What the world needs now is blogs blogs blogs

The eight-year hiatus is over. Daddy's home. 

Felt a bit dispassionate from working in music full time for so long but I've got that tingling to share some tunes again. This is probably a really dumb place for it, if anyone has a bright idea for where to post music these days (aside from an online radio show, cbf) feel free to weigh in. 

Got a cool decade's worth of stuff I've been sitting on, so let's start rummaging through the archives hey?

Renzo Fraiese - 12 Engle Street (Red Greg's Full Length Kamagra Edit)

Okie doke, no mucking about, this one's a big treat. I think I first heard this played by Red Greg at a You're A Melody party in Sydney back in 2017 and it was the perfect example of that kind of high-octane soul that Floaty P and co. can be really devastating with. Nothing too tricky about this edit, it mostly just extends a track that really needs extending because it's so fucking good. 

Candle Family - Love Theme From Two Hearts

Dunno who the fuck Candle Family is but woah mama this is a burner.

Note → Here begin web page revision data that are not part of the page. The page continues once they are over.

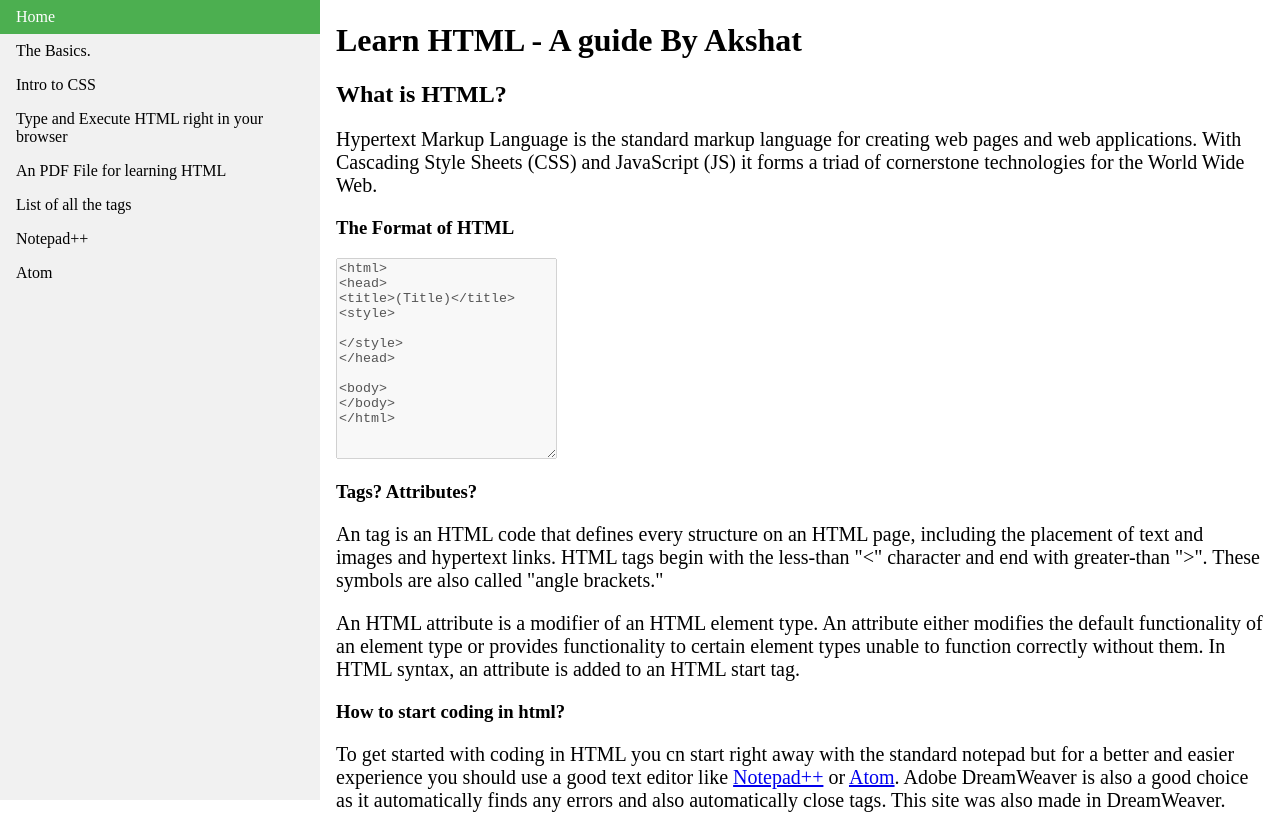
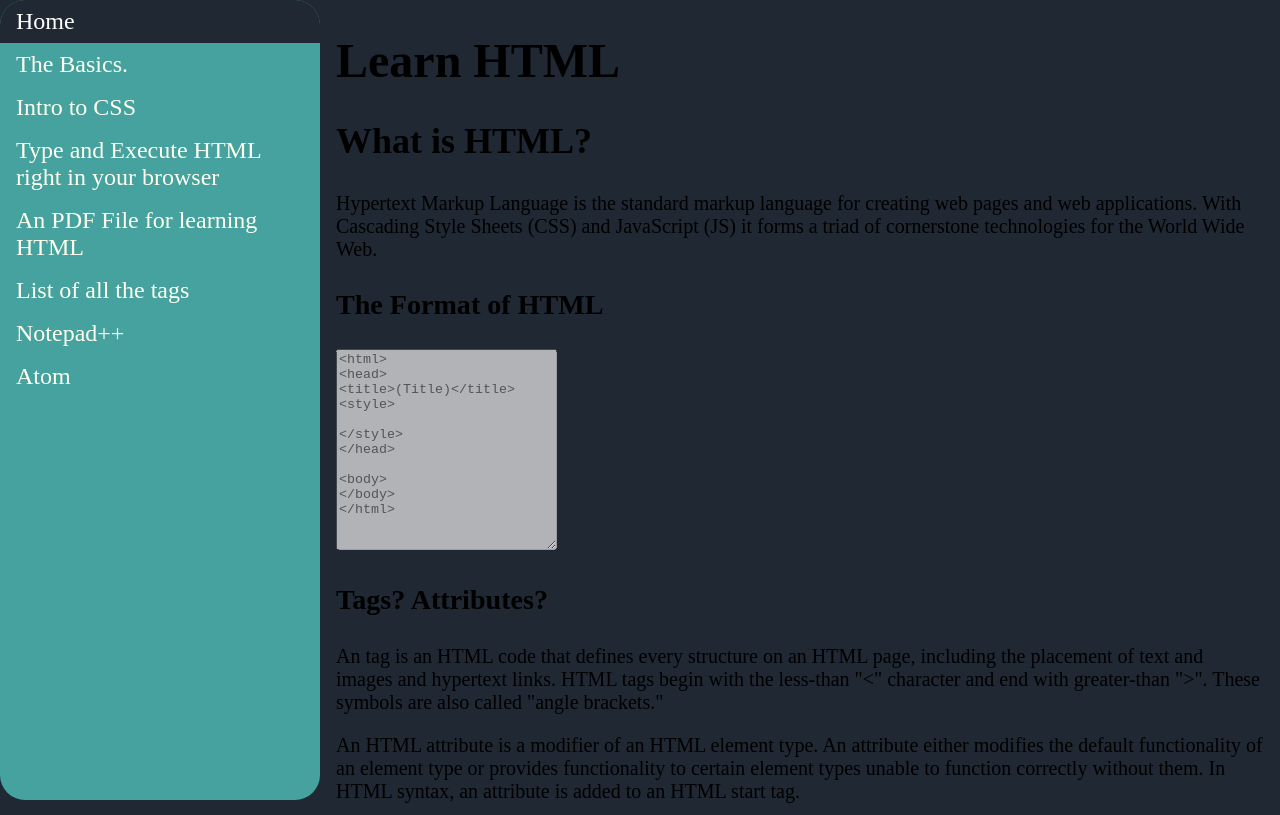
Before and after one commit to AkshatJain2005/ICT-Day-Presentation, a plain HTML site: page index.html in a window 1280 px wide. Shown: the top 815 px of the page. Drawn offline with Linux system fonts and the light colour scheme.

Commit message:
Add files via upload

```diff
--- a/index.html
+++ b/index.html
@@ -6,7 +6,7 @@
 <title>Learn Html</title>
 	</head>
 
-<body>
+<body bgcolor="#1f2833">
 <ul>
    <li><a class="active" href="index.html">Home</a></li>
    <li><a href="basics.html">The Basics.</a></li>
@@ -18,9 +18,9 @@
    <li><a href="https://atom.io/" target="_blank">Atom</a></li>
 </ul>
 <div style="margin-left:25%;padding:1px 16px;height:1000px;">
-	<h1 style="color: black">Learn HTML - A guide By Akshat</h1>
+	<b><h1 style="color: black">Learn HTML </h1></b>
 
-	<h2 id="whatis">What is HTML?</h2>
+	<h2>What is HTML?</h2>
 	<p style="font-size: 20px;">Hypertext Markup Language is the standard markup language for creating web pages and web applications. With Cascading Style Sheets (CSS) and JavaScript (JS) it forms a triad of cornerstone technologies for the World Wide Web.</p>
 
 	<h3 id="formatof">The Format of HTML</h3>
--- a/indexstyle.css
+++ b/indexstyle.css
@@ -1,13 +1,15 @@
 body {
     margin: 0;
+	font-size: 150%;
 }
 
 ul {
+    border-radius: 25px;
     list-style-type: none;
     margin: 0;
     padding: 0;
     width: 25%;
-    background-color: #f1f1f1;
+    background-color: #45a29e;
     position: fixed;
     height: 100%;
     overflow: auto;
@@ -15,17 +17,17 @@ ul {
 
 li a {
     display: block;
-    color: #000;
+    color: #fffff0;
     padding: 8px 16px;
     text-decoration: none;
 }
 
 li a.active {
-    background-color: #4CAF50;
+    background-color: #1f2833;
     color: white;
 }
 
 li a:hover:not(.active) {
-    background-color: #555;
+    background-color: #1f2833;
     color: white;
 }
```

A bit like Tom Noble's fine effort via House of Spirits, this track is a magical, authentic conception of disco in the 2010s that feels new rather than 'nu'. Chunky, muscular bass, horn and piano stabs, sensual deep vocals saying some vaguely sexual shit - it's everything you want in a slow and funky floor-heater. 


Kimiko Kasai - We Can Fall In Love
Kimiko Kasai - Love Celebration

Kimiko Kasai fuckin rules. I discovered from a YouTube comment that she's actually Maya Rudolph's stepmum, AND that Maya Rudolph's mum is Minnie Ripperton. Hectic. Anyway, these are two of my favourites from her catalogue. We Can Fall in Love is light and breezy disco with some sick jazz guitar certified by Mark Grusane (I think) and Love Celebration is a slow and slunky bass-led groove that was given a nice Cali adaptation by Vex Ruffin on Mabuhay Boy

Made In U.S.A. - Melodies

This one's a bit of a wolf in sheep's clothing. It begins with some obnoxious lyrics like "tra la la" and "twiddly-dee" — the kind of frolicking, sickly-sweet cutesyness that tarnishes the lamer side of disco — but don't be misled, it bares its teeth if you stick with it. In Flagranti fans might recognise the dark and dramatic second half as the source for the hats and vocals for Low Dose Virility.


Håkan Lidbo - Delhi's Delight

I know the kids like their 'electronic beats' so here's another modern one (ie. released this century) to appease the youth. Haven't got a clue where I came across this one, but it's sludgy and punchy and percussive and has this kind of groovy urgency about it. Something about the tense energy makes me quite like it. Sorry if this is tech housey or something, I dunno what's what anymore. 

OK thanks. Talk to me, tell me if this is a dumb idea, tell me if you have a smarter idea, tell me if I've lost my edge. Seems fun though.